Unfortunately I'm going to have to rain on that parade a little bit—at least, for the time being.
It's no secret that many NaNoWriMo winners feel tempted to immediately publish (or try to publish) their freshly written novels—hell, with five free CreateSpace copies of their NaNo novels given to all winners, the temptation to hit "upload" or begin querying instantly is indisputably there. But it's a temptation that you absolutely must resist.
You see, there's this tricky little tidbit of information about writing that many writers, especially new writers, sometimes overlook: your first draft is never meant to be your final draft. Never. Never never never. Did you get that? Your first draft is NOT equal to your final draft.
Usually this is the time when I say there are very rare exceptions, but I'm going to go out on a limb and say that there are no exceptions for this rule—even the most beautifully written first drafts (i.e.: first drafts written in a span of much more than thirty days) need some form of editing. Sorry, guys.
I've said it before and I'll probably say it again in the future, but I'm glad that self-publishing wasn't a thing when I wrote my first novel. More than glad—relieved—because as the impressionable, young, dreamy-eyed new writer that I was, I'm not sure how well I would have resisted the temptation had it been a legitimate form of publishing at the time like it is now. Because as a new writer, I hadn't yet learned just how terrible first drafts tend to be, and I hadn't yet accepted that when writers talk about massive revisions, they often mean necessary massive revisions, and no, you are not an exception to the rule.
That being said, I'm not saying that your NaNoWriMo novel is terrible, or that it's never going to get published, or anything like that.
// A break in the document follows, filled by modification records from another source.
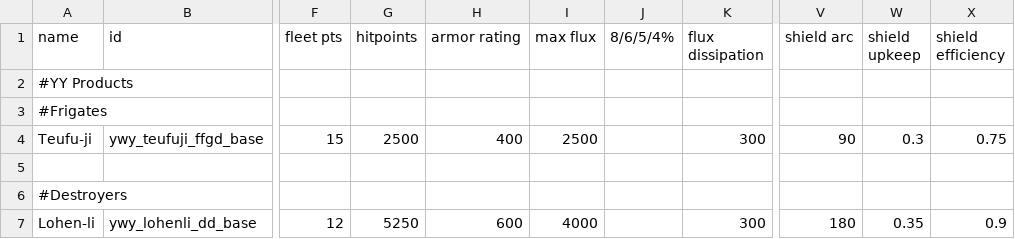
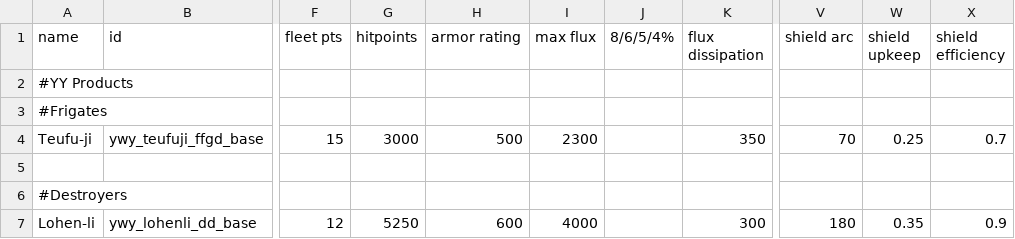
Before and after one commit to Clueless-Foolish-Surveyor/Yoshgramm-wen-Yard, a CSV file: data/hulls/ship_data.csv, drawn as a sheet; only a part is shown, gaps mark what is left out; the diff names each change by its address in the sheet, - before the commit and + after, or states it on an @@ line.

```diff
--- a/data/hulls/ship_data.csv
+++ b/data/hulls/ship_data.csv
-G4 (hitpoints): 2500
+G4 (hitpoints): 3000
-H4 (armor rating): 400
+H4 (armor rating): 500
-I4 (max flux): 2500
+I4 (max flux): 2300
-K4 (flux dissipation): 300
+K4 (flux dissipation): 350
-V4 (shield arc): 90
+V4 (shield arc): 70
-W4 (shield upkeep): 0.3
+W4 (shield upkeep): 0.25
-X4 (shield efficiency): 0.75
+X4 (shield efficiency): 0.7
```
Also changed, not shown: data/strings/descriptions.csv, data/weapons/weapon_data.csv, 10 other files.
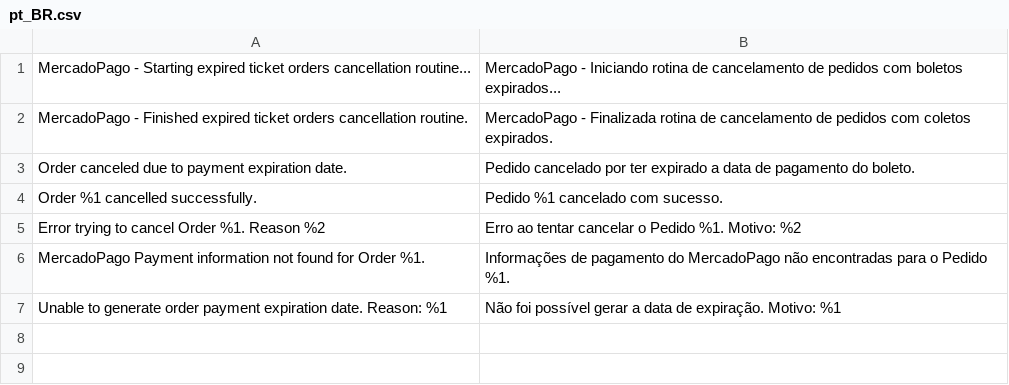
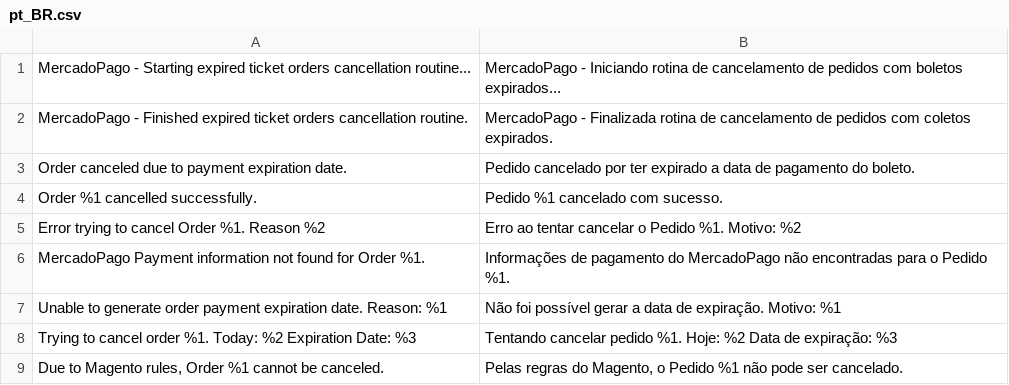
Before and after one commit to GDauer/magento2, a CSV file: app/code/Itatiaia/CustomMercadoPago/i18n/pt_BR.csv, drawn as a sheet; the diff names each change by its address in the sheet, - before the commit and + after, or states it on an @@ line.

Commit message:
Adição de mais logs no processo de cancelamento

```diff
--- a/app/code/Itatiaia/CustomMercadoPago/i18n/pt_BR.csv
+++ b/app/code/Itatiaia/CustomMercadoPago/i18n/pt_BR.csv
+row 8: Trying to cancel order %1. Today: %2 Expiration Date: %3 | Tentando cancelar pedido %1. Hoje: %2 Data de expiração: %3
+row 9: Due to Magento rules, Order %1 cannot be canceled. | Pelas regras do Magento, o Pedido %1 não pode ser cancelado.
```
Also changed, not shown: 1 other file.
Many NaNoWriMo novels have in fact been published and there's certainly nothing stopping you from joining the ranks. But these novels all have something in common—their respective authors spent a considerable amount of time and effort editing them. They didn't send out query letters to agents on December 1st, or upload them to Amazon moments after writing "The End."
If you're a NaNoWriMo winner or a writer who just recently completed a novel—congratulations! You just achieved something great and you should be proud of yourself. I hope you've celebrated appropriately and given yourself a nice, good pat on the back.
I also hope you've put your novel away and distracted yourself with something else.
Post novel-completion time is not the time to publish your work, nor is the time to immediately start editing. Now is the time to rest, develop some distance from your work so that you can actually effectively edit and be proud of your accomplishment. Now is the time to read some really great novels, and watch movies, and brainstorm your next work or write something new. But any thoughts you have of publishing your new novel? Yeah, put those away for many more months. You have plenty of work to do first, after you've developed the proper distance from your writing.
Then, when you're ready, you can dive into some edits and second and third and fourth drafts. Take your time and make your work as good as you possibly can—the publishing world will still be there when you're finally ready to give it a try.
Have you ever been tempted to publish or query too early? Did you give in to your temptation? Share your experience in the comments below!